*** DATA LISTING Section Begins ***
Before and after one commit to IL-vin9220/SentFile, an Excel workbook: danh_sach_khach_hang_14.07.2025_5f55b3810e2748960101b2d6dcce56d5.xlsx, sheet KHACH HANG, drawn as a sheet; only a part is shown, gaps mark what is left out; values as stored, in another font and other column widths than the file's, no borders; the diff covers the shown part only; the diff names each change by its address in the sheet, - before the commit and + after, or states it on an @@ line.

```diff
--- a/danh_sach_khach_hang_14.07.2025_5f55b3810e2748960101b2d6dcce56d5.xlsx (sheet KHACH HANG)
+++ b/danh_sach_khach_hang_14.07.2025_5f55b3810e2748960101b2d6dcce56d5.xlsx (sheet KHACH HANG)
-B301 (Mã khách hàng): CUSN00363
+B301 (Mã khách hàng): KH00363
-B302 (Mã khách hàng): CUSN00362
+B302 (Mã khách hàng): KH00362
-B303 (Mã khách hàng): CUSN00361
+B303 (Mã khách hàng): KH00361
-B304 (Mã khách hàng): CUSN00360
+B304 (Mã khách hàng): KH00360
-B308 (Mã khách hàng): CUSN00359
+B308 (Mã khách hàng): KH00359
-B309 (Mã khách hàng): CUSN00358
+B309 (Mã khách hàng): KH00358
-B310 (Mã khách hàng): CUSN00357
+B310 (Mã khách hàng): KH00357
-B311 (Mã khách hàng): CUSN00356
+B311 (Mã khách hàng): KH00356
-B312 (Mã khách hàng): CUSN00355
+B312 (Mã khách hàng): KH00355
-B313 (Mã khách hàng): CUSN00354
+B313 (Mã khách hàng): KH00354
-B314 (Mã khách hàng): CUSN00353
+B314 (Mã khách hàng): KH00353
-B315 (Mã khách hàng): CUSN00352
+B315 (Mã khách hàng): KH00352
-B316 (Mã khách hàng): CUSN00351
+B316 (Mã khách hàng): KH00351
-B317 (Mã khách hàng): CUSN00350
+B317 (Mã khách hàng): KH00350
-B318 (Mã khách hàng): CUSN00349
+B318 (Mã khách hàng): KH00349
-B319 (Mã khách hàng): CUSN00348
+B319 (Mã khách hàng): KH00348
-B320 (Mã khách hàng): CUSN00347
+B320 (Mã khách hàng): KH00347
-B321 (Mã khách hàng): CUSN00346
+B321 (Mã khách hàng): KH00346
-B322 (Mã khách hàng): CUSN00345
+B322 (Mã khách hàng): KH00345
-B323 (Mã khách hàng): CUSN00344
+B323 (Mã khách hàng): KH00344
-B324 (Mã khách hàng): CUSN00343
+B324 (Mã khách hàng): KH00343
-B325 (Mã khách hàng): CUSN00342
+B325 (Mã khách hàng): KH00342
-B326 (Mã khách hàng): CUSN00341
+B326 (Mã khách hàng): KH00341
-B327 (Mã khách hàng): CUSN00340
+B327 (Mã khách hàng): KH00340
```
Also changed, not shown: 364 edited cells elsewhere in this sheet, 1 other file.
*** DATA LISTING Section Ends ***
*** DATA LISTING Section Begins ***
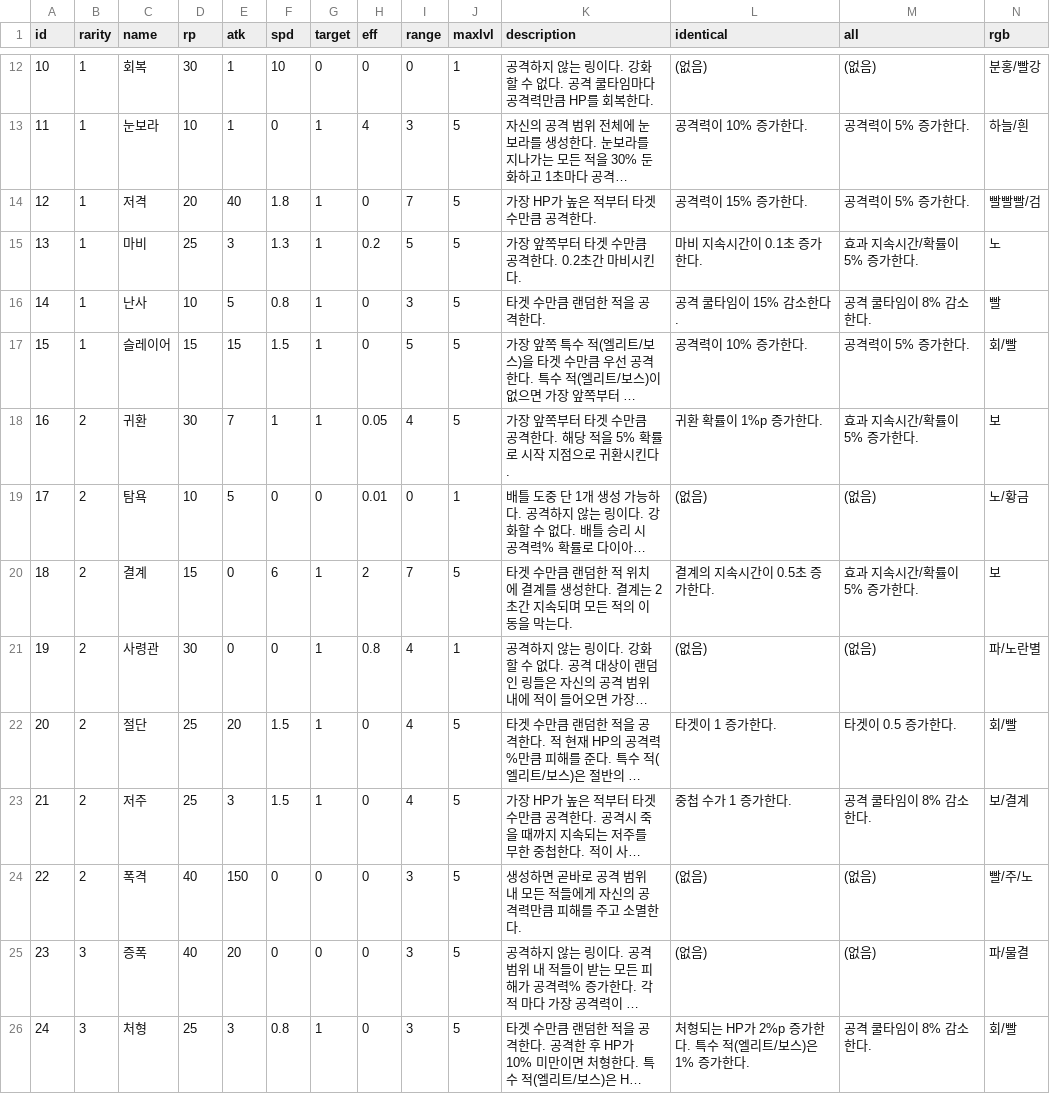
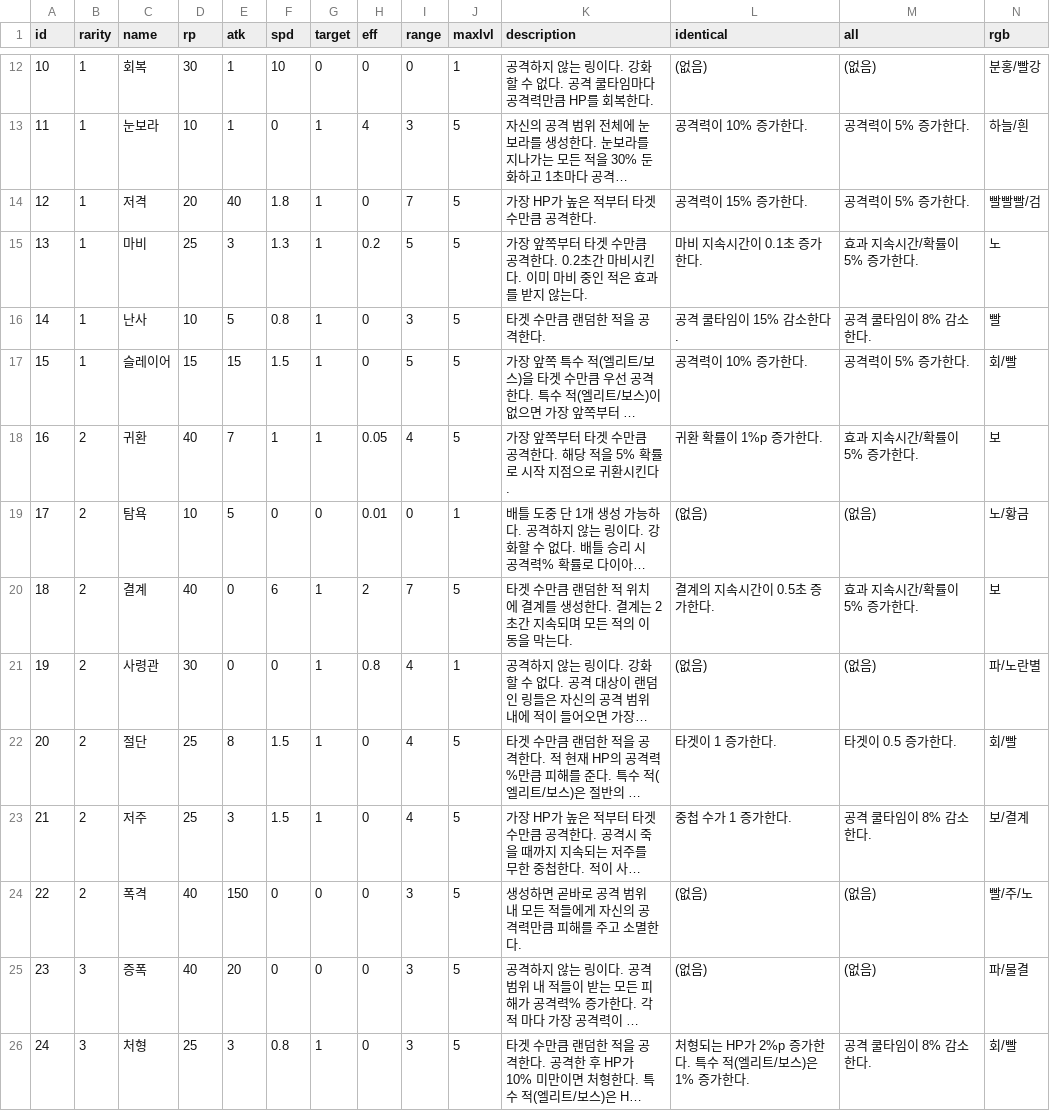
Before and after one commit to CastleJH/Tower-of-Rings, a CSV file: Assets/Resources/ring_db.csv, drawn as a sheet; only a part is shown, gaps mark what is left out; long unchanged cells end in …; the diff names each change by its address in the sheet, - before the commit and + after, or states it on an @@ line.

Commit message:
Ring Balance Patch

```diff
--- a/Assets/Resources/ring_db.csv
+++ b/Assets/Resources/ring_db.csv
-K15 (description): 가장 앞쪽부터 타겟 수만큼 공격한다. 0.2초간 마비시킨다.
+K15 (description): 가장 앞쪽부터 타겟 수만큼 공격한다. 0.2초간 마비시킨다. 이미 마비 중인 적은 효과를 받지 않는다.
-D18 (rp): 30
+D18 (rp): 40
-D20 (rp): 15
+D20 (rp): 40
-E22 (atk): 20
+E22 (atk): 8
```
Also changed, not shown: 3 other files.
*** DATA LISTING Section Ends ***
*** DATA LISTING Section Begins ***
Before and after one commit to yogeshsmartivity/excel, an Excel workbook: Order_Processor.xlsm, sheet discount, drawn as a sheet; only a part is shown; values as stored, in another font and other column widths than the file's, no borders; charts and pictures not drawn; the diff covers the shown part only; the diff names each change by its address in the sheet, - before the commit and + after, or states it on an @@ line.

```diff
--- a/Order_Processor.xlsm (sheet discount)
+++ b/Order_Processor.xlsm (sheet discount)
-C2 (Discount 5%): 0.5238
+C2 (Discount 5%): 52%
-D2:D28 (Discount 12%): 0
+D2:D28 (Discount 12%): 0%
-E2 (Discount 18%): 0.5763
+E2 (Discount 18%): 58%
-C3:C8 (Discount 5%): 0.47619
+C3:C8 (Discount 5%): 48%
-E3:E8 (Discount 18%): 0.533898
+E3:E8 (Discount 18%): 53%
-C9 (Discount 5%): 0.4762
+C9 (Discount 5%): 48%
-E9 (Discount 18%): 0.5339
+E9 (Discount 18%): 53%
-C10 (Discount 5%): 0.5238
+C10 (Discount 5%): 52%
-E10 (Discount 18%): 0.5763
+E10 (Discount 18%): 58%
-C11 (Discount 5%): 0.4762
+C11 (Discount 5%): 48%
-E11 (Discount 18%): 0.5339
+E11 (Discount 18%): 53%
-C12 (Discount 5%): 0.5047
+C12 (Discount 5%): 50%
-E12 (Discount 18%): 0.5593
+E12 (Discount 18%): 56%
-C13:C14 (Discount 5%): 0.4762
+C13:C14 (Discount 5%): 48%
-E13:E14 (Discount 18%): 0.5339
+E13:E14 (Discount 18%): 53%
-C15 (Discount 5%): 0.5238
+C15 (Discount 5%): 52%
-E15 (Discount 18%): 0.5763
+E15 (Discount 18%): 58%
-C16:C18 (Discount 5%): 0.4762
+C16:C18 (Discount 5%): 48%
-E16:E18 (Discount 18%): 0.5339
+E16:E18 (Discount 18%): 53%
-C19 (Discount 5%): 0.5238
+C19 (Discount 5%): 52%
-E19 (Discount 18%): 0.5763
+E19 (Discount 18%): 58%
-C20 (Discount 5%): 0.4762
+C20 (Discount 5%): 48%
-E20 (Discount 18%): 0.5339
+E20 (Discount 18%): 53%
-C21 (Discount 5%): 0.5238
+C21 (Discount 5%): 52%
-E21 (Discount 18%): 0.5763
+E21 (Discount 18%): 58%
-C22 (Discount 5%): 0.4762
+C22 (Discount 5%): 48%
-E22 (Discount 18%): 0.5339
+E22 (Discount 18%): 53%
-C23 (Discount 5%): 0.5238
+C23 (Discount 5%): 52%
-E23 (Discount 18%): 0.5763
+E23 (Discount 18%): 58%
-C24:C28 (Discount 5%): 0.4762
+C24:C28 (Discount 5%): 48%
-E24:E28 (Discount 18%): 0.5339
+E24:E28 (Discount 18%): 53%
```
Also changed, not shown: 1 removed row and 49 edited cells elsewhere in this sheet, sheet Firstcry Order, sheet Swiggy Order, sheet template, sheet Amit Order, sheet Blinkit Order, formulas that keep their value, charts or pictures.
*** DATA LISTING Section Ends ***
**AIM OF THE EXERCISE**
Show me all lines in the records that contain "앞쪽부터".

**WRITTEN REPLY**
-K15 (description): 가장 앞쪽부터 타겟 수만큼 공격한다. 0.2초간 마비시킨다.
+K15 (description): 가장 앞쪽부터 타겟 수만큼 공격한다. 0.2초간 마비시킨다. 이미 마비 중인 적은 효과를 받지 않는다.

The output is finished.